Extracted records
***

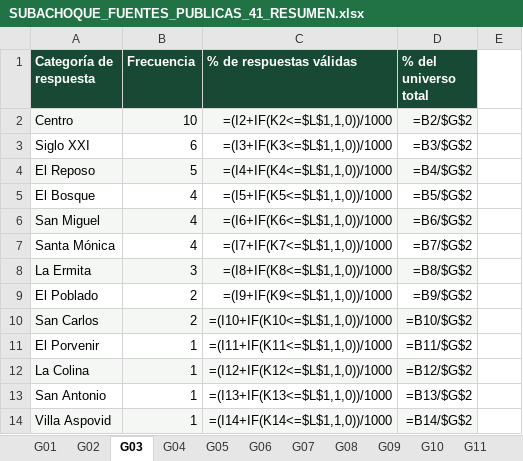
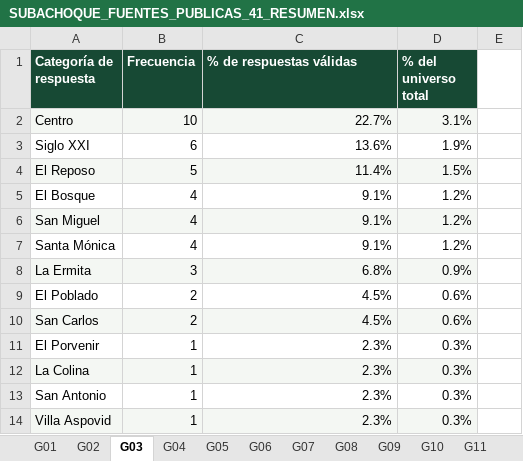
Before and after one commit to ronnylopez342/TERRITORIO_INTELIGENTE, an Excel workbook: caracterizacion/SUBACHOQUE_FUENTES_PUBLICAS_41_RESUMEN.xlsx, sheet G03, drawn as a sheet; values as stored, in another font and other column widths than the file's, no borders; formulas without a stored value are shown as written; the diff names each change by its address in the sheet, - before the commit and + after, or states it on an @@ line.

```diff
--- a/caracterizacion/SUBACHOQUE_FUENTES_PUBLICAS_41_RESUMEN.xlsx (sheet G03)
+++ b/caracterizacion/SUBACHOQUE_FUENTES_PUBLICAS_41_RESUMEN.xlsx (sheet G03)
-C2 (% de respuestas válidas): =(I2+IF(K2<=$L$1,1,0))/1000
+C2 (% de respuestas válidas): 22.7%
-D2 (% del universo total): =B2/$G$2
+D2 (% del universo total): 3.1%
-C3 (% de respuestas válidas): =(I3+IF(K3<=$L$1,1,0))/1000
+C3 (% de respuestas válidas): 13.6%
-D3 (% del universo total): =B3/$G$2
+D3 (% del universo total): 1.9%
-C4 (% de respuestas válidas): =(I4+IF(K4<=$L$1,1,0))/1000
+C4 (% de respuestas válidas): 11.4%
-D4 (% del universo total): =B4/$G$2
+D4 (% del universo total): 1.5%
-C5 (% de respuestas válidas): =(I5+IF(K5<=$L$1,1,0))/1000
+C5 (% de respuestas válidas): 9.1%
-D5 (% del universo total): =B5/$G$2
+D5 (% del universo total): 1.2%
-C6 (% de respuestas válidas): =(I6+IF(K6<=$L$1,1,0))/1000
+C6 (% de respuestas válidas): 9.1%
-D6 (% del universo total): =B6/$G$2
+D6 (% del universo total): 1.2%
-C7 (% de respuestas válidas): =(I7+IF(K7<=$L$1,1,0))/1000
+C7 (% de respuestas válidas): 9.1%
-D7 (% del universo total): =B7/$G$2
+D7 (% del universo total): 1.2%
-C8 (% de respuestas válidas): =(I8+IF(K8<=$L$1,1,0))/1000
+C8 (% de respuestas válidas): 6.8%
-D8 (% del universo total): =B8/$G$2
+D8 (% del universo total): 0.9%
-C9 (% de respuestas válidas): =(I9+IF(K9<=$L$1,1,0))/1000
+C9 (% de respuestas válidas): 4.5%
-D9 (% del universo total): =B9/$G$2
+D9 (% del universo total): 0.6%
-C10 (% de respuestas válidas): =(I10+IF(K10<=$L$1,1,0))/1000
+C10 (% de respuestas válidas): 4.5%
-D10 (% del universo total): =B10/$G$2
+D10 (% del universo total): 0.6%
-C11 (% de respuestas válidas): =(I11+IF(K11<=$L$1,1,0))/1000
+C11 (% de respuestas válidas): 2.3%
-D11 (% del universo total): =B11/$G$2
+D11 (% del universo total): 0.3%
-C12 (% de respuestas válidas): =(I12+IF(K12<=$L$1,1,0))/1000
+C12 (% de respuestas válidas): 2.3%
-D12 (% del universo total): =B12/$G$2
+D12 (% del universo total): 0.3%
-C13 (% de respuestas válidas): =(I13+IF(K13<=$L$1,1,0))/1000
+C13 (% de respuestas válidas): 2.3%
-D13 (% del universo total): =B13/$G$2
+D13 (% del universo total): 0.3%
-C14 (% de respuestas válidas): =(I14+IF(K14<=$L$1,1,0))/1000
+C14 (% de respuestas válidas): 2.3%
-D14 (% del universo total): =B14/$G$2
+D14 (% del universo total): 0.3%
```
Also changed, not shown: sheet G02, sheet G12, sheet G35, sheet G27, sheet G14, sheet G32, 34 more sheets, hidden cells.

***

> **Problem description**: Wherever the word "sheet" appears in the entries above, copy that whole line.

> **Reply to the exercise**:
Before and after one commit to ronnylopez342/TERRITORIO_INTELIGENTE, an Excel workbook: caracterizacion/SUBACHOQUE_FUENTES_PUBLICAS_41_RESUMEN.xlsx, sheet G03, drawn as a sheet; values as stored, in another font and other column widths than the file's, no borders; formulas without a stored value are shown as written; the diff names each change by its address in the sheet, - before the commit and + after, or states it on an @@ line.
--- a/caracterizacion/SUBACHOQUE_FUENTES_PUBLICAS_41_RESUMEN.xlsx (sheet G03)
+++ b/caracterizacion/SUBACHOQUE_FUENTES_PUBLICAS_41_RESUMEN.xlsx (sheet G03)
Also changed, not shown: sheet G02, sheet G12, sheet G35, sheet G27, sheet G14, sheet G32, 34 more sheets, hidden cells.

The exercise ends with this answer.